That was the worst part for me. Motherhood is already supposed to be something that completely upends and changes your life. Imagine—or perhaps you know for yourself—how very scary, upsetting, and disturbing it can be when you don’t recognize your mental self any more, either. I missed the old me. The one who could do things casually. Who didn’t have to weigh every single parental decision like it was the biggest decision in the world.
Therapy was such a great decision to make for myself. I worried about going (haha—are you surprised?), but the therapist was very understanding and she helped me understand my thinking patterns better. I have vocabulary to use now. I catastrophize. I generalize.
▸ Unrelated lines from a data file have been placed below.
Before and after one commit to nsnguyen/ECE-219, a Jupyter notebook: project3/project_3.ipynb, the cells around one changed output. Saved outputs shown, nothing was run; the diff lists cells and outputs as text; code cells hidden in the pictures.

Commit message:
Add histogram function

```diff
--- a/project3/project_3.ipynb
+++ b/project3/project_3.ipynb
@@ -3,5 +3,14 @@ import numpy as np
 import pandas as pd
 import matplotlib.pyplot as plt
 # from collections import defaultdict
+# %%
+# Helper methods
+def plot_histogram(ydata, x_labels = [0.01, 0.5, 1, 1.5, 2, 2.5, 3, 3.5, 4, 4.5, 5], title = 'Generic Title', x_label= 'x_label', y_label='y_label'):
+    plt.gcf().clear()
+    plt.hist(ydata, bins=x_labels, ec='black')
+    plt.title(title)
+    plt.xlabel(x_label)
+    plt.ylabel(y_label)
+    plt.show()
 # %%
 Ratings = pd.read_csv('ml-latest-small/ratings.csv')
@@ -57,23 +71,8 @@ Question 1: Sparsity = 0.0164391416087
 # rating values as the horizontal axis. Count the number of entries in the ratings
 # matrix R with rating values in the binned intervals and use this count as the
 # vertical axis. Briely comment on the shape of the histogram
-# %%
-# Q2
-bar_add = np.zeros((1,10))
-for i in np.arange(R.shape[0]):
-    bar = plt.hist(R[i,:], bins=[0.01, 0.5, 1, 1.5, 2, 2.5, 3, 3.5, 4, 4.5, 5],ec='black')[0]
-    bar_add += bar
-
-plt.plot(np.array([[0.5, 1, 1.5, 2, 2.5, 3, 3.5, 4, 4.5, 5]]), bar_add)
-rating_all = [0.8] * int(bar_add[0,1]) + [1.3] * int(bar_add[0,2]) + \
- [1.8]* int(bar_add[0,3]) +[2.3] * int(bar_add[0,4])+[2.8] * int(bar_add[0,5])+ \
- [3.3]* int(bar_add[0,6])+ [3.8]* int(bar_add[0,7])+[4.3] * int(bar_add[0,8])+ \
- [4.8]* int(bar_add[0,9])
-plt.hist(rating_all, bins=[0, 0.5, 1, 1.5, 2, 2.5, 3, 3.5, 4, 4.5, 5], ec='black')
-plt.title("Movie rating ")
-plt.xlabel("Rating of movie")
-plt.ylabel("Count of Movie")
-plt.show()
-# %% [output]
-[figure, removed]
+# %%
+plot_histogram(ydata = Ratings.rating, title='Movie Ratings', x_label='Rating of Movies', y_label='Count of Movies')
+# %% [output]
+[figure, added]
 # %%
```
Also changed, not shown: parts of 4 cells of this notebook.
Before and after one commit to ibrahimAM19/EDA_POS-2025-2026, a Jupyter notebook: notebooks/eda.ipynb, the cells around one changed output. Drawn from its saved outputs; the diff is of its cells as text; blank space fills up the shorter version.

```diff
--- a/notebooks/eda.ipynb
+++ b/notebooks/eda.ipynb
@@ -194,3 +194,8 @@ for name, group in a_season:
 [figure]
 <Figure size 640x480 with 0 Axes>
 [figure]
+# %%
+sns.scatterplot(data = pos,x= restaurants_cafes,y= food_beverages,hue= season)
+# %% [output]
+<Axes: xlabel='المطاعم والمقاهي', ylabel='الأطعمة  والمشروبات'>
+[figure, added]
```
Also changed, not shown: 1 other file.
I should avoid “what if” questions, because that’s my obsessiveness talking.
My obsessiveness is quite the Chatty Cathy.
And for me, medication was also a really great decision. This was a decision that I didn’t make lightly, but it has helped me avoid excessive rumination and it has lessened my anxiety. I worried so much about what some of my family members would think about me being in therapy and taking medication that I waited until Christmas 2016 to tell them (over a year after I started therapy). But to my surprise, the people that I worried about the most were among the most supportive.
I am much happier now, and I feel much more stable. I can concentrate more on spending time with my son, and focus less on the things that happened in the past and/or are outside of my control. I feel like I’m a better mom and a better wife because I took care of myself.
I’m still trying to figure out the right balance between being a helicopter mom and being too lax—it’s tough if you have anxiety about being both ;). But I’m getting a lot better. And I figure that I’m always going to be more of a high-strung mom, someone who doesn’t quite look blissful and at ease all the time, because medication aside, I don’t seem to be wired that way. But I’m starting to be more accepting of myself.
I’ll write more posts about postpartum anxiety and depression in the future; not because it’s fun, but because I think it’s necessary. We’re all aware of the stigmas surrounding mental health, but I don’t think that we talk a lot about postpartum conditions and they’re more common than a lot of us think. When my problems felt particularly difficult, I found little information online to help me and I didn’t have any friends who had experienced what I was going through (that I knew of). From what I know, motherhood is a big, wonderful, messy experience, and it is even more difficult if you’re dealing with a chemical imbalance that affects how you feel about your own parenting.
I’m obviously not a medical professional, but if you think that there’s a chance that you might have postpartum anxiety or depression, try doing a little research into it. You might start here.
If you have someone in your life that you can talk to, talk to them. I woke my husband up on one of his days off work to tell him my worries and fears, and he ended up soothing me and comforting me greatly. I promised him for better or worse, in sickness and in health, but I never foresaw that I would have this particular kind of sickness. Still, this experience has shown me even more than before that he is an amazing partner and friend.
And finally, consider finding a therapist. As much as I appreciated having my husband to confide in, I knew that I didn’t need to make him my therapist. It can be really, really tough to think about confiding so much of your scraped, raw insides to a complete stranger, but it has been one of the most rewarding experiences of my life.
I repeat, I’m not a medical professional, but I’m also here if you need some encouragement.
It can be tough being a mom, as you know. But you’re doing a really great job.
About the Author
When my toddler and infant sleep--or are otherwise engaged--I write, read, and eat lots of chocolate.